Traders share their love of long ago
Trade show keeps history of fur trade era alive
Vendors from all over the Midwest came dressed in fur trade era clothing bringing with them a with a variety of expertise in wood carving, leathersmithing and even iron and tin smithing.
The building’s auditorium and basement were lined with over 100 tables displaying hand-crafted products such as tomahawks, beaver pelt hats, sheepskin slippers and blackpowder rifles.
However, for some people the trade fair is more than just an opportunity to buy or sell fur trade era goods.
Dick Bennett, owner of Rembrandt Leather in Rembrandt, Iowa, said he’s came to the trade fair in New Ulm every year since it’s inception. He said it’s also a great way to socialize with other vendors and perhaps learn about their craftmanship.
“We kind of take over the building for the weekend,” he said. “We camp out here, we eat here, we have a good time here and we all look forward to it every year.”
Bennett, an avid leathersmith and tomahawk craftsman, said he’s been to over 1,600 trade shows and New Ulm is one of the best he’s attended.
“The richness of the building we’re in historically, and what we do historically, is a pretty good blend,” he said.
Bennett likened the trade show to the old fur trade era gatherings where trappers traded furs for common goods.
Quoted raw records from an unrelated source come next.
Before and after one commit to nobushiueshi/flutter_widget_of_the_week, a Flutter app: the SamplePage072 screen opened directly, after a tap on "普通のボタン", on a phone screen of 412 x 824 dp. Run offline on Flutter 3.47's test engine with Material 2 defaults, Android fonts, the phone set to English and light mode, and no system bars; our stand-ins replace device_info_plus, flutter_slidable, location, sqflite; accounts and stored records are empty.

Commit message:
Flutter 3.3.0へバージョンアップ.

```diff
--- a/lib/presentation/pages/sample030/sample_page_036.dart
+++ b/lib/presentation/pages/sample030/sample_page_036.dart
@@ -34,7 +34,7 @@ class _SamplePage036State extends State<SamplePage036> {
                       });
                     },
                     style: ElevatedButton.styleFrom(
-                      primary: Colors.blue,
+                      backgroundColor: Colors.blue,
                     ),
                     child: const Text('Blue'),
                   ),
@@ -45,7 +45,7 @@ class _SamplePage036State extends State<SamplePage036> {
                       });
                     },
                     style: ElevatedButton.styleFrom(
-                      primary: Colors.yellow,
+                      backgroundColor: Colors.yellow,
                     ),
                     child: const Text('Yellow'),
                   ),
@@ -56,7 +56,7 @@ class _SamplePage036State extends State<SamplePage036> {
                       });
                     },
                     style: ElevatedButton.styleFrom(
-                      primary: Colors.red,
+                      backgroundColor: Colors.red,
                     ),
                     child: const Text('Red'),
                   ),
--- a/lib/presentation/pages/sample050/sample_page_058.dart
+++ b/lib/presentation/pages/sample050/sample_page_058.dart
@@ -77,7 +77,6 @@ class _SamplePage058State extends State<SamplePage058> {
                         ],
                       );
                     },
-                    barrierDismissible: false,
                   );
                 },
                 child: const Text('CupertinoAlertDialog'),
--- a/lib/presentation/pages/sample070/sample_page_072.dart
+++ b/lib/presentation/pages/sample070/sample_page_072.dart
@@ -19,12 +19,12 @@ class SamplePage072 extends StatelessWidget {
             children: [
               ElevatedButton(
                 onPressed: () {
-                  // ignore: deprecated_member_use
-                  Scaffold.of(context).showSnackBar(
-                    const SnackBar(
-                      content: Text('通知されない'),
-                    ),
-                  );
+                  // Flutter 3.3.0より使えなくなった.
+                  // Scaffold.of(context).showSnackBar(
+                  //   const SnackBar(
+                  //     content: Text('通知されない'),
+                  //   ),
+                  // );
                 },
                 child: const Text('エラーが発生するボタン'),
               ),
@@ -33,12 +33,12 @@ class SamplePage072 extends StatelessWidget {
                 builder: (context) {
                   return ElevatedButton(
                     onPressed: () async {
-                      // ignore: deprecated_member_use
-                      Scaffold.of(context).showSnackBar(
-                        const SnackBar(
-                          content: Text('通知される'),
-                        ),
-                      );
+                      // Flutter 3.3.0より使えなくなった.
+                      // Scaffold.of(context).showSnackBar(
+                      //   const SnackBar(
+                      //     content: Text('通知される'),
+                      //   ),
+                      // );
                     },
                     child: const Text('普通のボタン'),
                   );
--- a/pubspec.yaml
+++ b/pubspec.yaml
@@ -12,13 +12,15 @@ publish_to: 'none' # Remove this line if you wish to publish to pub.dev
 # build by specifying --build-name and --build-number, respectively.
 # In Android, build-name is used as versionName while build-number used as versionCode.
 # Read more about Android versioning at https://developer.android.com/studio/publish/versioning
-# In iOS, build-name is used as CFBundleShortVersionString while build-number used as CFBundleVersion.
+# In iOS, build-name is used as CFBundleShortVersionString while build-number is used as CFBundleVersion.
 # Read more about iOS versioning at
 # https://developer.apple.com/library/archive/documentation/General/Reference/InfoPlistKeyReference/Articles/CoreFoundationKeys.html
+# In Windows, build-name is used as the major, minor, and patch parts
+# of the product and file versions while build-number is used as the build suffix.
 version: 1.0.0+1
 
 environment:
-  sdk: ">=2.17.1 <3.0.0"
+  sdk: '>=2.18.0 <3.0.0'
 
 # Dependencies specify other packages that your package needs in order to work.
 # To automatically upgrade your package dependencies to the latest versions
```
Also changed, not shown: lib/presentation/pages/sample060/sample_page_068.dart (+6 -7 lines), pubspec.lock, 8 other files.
He said vendors were following the “old days” and even trading some of their crafted goods with each other.
“In the old days we would’ve been gathering to trade beaver pelts for the things we needed for the year,” he said. “I traded a leather bag from a young gentleman from Sioux Falls that just started making bags and he’s a vendor here for the first time.”
Clark Lortscher, 18, of Sioux Falls, said he traded a hand-stitched leather bag for a wool hat with Bennett. This is third year he’s attended the New Ulm trade show.
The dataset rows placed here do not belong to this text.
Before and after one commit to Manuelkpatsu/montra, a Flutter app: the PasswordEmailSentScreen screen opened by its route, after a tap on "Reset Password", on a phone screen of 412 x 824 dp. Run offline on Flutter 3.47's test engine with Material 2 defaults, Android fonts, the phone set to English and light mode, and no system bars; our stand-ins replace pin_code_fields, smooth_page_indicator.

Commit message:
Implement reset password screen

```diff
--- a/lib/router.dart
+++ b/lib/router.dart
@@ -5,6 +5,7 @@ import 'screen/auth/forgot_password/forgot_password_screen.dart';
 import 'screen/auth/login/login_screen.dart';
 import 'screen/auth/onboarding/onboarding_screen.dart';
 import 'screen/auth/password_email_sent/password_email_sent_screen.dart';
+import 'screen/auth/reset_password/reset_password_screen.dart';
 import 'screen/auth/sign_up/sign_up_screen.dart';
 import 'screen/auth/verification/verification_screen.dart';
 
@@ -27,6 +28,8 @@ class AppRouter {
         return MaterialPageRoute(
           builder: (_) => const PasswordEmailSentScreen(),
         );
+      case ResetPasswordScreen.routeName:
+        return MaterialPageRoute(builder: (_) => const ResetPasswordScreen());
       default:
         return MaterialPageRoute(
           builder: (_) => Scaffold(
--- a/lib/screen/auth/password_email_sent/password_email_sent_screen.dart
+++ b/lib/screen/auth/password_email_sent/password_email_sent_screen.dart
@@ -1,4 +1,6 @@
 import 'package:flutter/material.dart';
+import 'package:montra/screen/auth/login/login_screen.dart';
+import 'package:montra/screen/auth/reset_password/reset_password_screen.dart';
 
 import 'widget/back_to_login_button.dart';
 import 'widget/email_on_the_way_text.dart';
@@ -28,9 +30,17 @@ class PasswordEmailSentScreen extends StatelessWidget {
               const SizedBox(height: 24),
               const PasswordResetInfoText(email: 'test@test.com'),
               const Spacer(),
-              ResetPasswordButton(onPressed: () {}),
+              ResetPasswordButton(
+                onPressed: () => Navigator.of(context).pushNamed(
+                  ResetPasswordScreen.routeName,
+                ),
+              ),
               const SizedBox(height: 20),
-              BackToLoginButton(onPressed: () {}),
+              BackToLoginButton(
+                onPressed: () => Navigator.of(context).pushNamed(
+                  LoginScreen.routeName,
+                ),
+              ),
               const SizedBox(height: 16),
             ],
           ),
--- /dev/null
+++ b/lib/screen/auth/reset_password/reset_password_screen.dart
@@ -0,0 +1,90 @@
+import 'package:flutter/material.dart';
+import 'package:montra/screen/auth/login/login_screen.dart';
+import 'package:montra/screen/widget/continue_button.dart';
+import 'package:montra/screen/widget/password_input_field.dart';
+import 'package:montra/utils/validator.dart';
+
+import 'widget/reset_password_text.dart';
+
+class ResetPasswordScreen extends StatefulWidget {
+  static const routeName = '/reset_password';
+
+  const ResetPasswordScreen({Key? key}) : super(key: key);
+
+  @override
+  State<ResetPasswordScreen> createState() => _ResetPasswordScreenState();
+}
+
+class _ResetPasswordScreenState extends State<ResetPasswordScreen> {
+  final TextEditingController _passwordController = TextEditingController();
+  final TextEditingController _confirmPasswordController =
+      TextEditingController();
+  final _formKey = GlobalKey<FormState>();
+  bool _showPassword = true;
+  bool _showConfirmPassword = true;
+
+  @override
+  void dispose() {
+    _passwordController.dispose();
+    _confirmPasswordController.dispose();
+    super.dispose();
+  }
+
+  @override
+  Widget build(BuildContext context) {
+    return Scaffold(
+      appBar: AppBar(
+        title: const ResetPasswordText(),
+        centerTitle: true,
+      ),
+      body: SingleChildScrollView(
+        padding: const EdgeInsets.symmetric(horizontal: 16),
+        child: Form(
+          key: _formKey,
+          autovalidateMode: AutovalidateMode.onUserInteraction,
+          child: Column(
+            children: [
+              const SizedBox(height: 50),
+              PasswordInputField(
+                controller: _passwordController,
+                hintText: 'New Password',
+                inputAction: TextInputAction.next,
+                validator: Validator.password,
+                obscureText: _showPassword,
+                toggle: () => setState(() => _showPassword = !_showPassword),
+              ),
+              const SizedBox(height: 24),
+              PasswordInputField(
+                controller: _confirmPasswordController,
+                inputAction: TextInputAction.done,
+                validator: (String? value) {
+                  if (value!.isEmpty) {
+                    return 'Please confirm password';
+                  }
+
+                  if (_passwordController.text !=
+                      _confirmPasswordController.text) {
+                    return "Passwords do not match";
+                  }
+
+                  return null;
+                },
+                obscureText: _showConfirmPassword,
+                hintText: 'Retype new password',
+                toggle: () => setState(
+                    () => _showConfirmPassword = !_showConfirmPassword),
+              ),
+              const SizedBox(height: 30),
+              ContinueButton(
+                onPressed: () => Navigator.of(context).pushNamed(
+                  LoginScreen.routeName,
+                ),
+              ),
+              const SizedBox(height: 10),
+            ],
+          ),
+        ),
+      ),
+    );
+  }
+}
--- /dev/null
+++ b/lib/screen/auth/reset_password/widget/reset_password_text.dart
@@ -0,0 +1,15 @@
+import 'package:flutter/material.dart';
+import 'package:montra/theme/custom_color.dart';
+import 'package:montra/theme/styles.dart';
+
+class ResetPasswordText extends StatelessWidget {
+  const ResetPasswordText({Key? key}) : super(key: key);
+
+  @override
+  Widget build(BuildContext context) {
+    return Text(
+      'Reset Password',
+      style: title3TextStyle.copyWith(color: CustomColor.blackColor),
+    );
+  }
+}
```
“You can really fall into history,” Lortscher said. “There’s always a lot of nice people you can meet and you can also get a lot of experience and learn a lot of new things about different products.”
Chris Hagemann, a tinsmith from Blair Nebraska, said he’s attended similar shows for 45 years all over the country.
“Because of the people who come here to visit this show,” he said. “It provided me an opportunity to show my workmanship and wares.”
Hagemann said he’s worked with tin for 25 years and he tries to visit the trade fair in New Ulm every year.
“It’s a very good show,” he said. “Probably one of best small shows that I go to. The public is great, the participants are excellent and the product they bring here is very good.”
Many of the vendors — Bennett included — enjoy taking part in what’s called “rendezvous” or “re-enactments” — recreations of historical events or gatherings that may last days.
At the rendezvous, participants ditch all modern day technology, live in tents, cook their own food and even boil their drinking water.
Some even stay in character, going by nicknames, and the New Ulm trade show offered that chance for vendors and living history enthusiasts to fall into character once more.
Nicknames such as “Black Quill” or “Fawn Killer” can be heard as vendors converse with customers or each other.
The 38th Annual New Ulm Trade Fair and Living History Event continues on Sunday at Turner Hall from 9 a.m. to 3 p.m.